Yesterday, in The Observer, Eliot Brown summed up the financial straits in which the MTA currently finds itself. For the most part, Brown rehashes territory familiar to loyal SAS readers: The MTA doesn’t have a dedicated source of revenue outside of the volatile real estate taxes. Having spend years borrowing to fund both ambitious capital plans and operating budgets, the agency finds itself on the edge of a massive financial crisis.
But Brown touches upon a new source of potential revenue in the form of senior Democrat and chair of the House Transportation Committee Jerrold Nadler, one of the most influential New Yorkers in the House. Writes Brown:
At the center of the Congressional efforts is Mr. Nadler, the infrastructure devotee who is now the most senior Democrat from the Northeast on the House Transportation Committee, which is slated to reauthorize a 12-figure, six-year transportation bill in 2009 that would likely steer substantial money to the M.T.A.
“What helps is that not only am I very senior, but compared to five years ago or six years ago, we’re in the majority now, not the minority, and we have five Democrats from New York on the committee,” he said.
The M.T.A. is planning on more than $8 billion from the federal government, an amount Mr. Nadler said seemed reasonable. But much will depend on who wins the presidential election.
The presidential comment, by the way, is way anyone who cares about the New York City subways should take a good long look at the public transit policies of Barack Obama.
Anyway, the MTA is now relying on a substantial federal contribution which basically amounts to a big barrel of pork for the region from Nadler. They’re also hoping for a magically monetary solution from Richard Ravitch. Meanwhile, as MTA CEO Elliot Sander noted in Brown’s article, the agency can’t really trim the internal fat anymore. “The M.T.A. has already taken significant steps to tighten our belts,” Sander said to Brown.
This is, of course, a risky strategy for the MTA. While Nadler’s promise is refreshing and one our representatives in Albany should adopt, the federal transportation has a long way to go before funds reach New York City. The bills will have to clear the House and the Senate, and a president — Bush or whoever wins in November — will have to sign off on the bill. If John McCain captures the White House, it won’t be a result of any voters in New York.
The promised money from Nadler is a start, and it’s refreshing to hear from a New York politician who is willing to get money into the coffers of those agencies who need it. But I’m afraid that this might be too little, too late.
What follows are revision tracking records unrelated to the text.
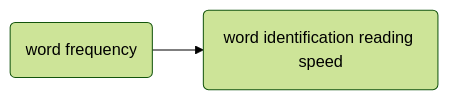
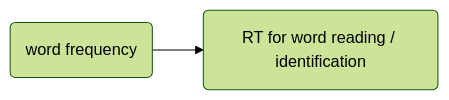
The second of 4 diagrams in 2022/Slides/Lecture-07.md (ethanweed/ExPsyLing), drawn with Mermaid (forest theme) before and after one commit. The commit also changed other lines of this file and 3 other files, not shown here.

````diff
--- a/2022/Slides/Lecture-07.md
+++ b/2022/Slides/Lecture-07.md
@@ -116,5 +116,5 @@
 ```{.mermaid format=svg  theme=neutral width=400 }
 graph LR
-A(word frequency) -->B(word identification reading speed)
+A(word frequency) -->B(RT for word reading / identification)
 
 ```
````
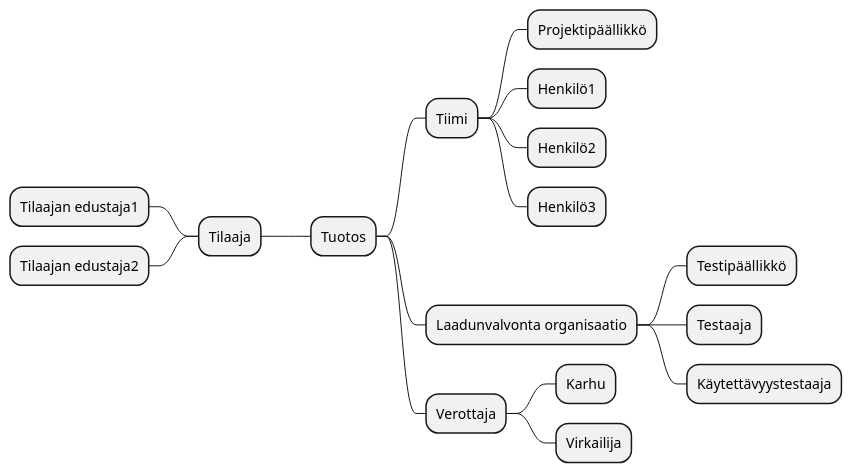
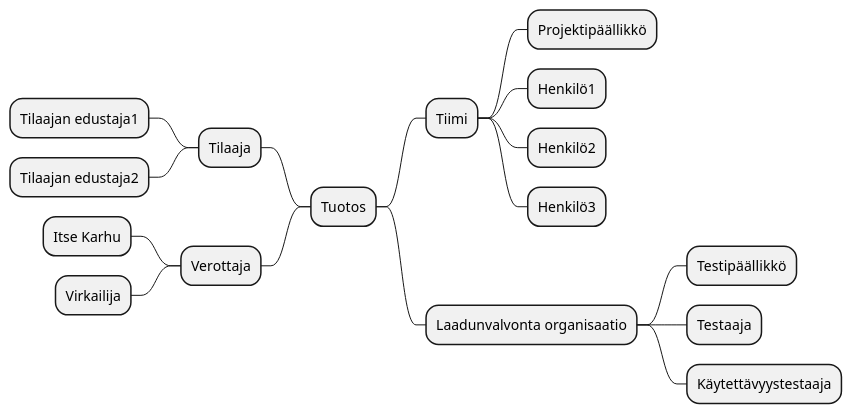
Before and after one commit to ninaleo/ransut-core: the first of 2 diagrams in dokumentit/10-Projektihallinta/projektisuunnitelma.md, drawn with PlantUML.

````diff
--- a/dokumentit/10-Projektihallinta/projektisuunnitelma.md
+++ b/dokumentit/10-Projektihallinta/projektisuunnitelma.md
@@ -89,21 +89,21 @@
 ```plantuml
 @startmindmap
 + Tuotos
 ++ Tiimi
 +++ Projektipäällikkö
 +++ Henkilö1
 +++ Henkilö2
 +++ Henkilö3
 -- Tilaaja
 --- Tilaajan edustaja1
 --- Tilaajan edustaja2
 ++ Laadunvalvonta organisaatio
 +++ Testipäällikkö
 +++ Testaaja
 +++ Käytettävyystestaaja
-++ Verottaja
-+++ Karhu
-+++ Virkailija
+-- Verottaja
+--- Itse Karhu
+--- Virkailija
 
 @endmindmap
 ```
````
We need Albany to take the MTA’s financial situation seriously. We need more money for our transit network before it gets much worse.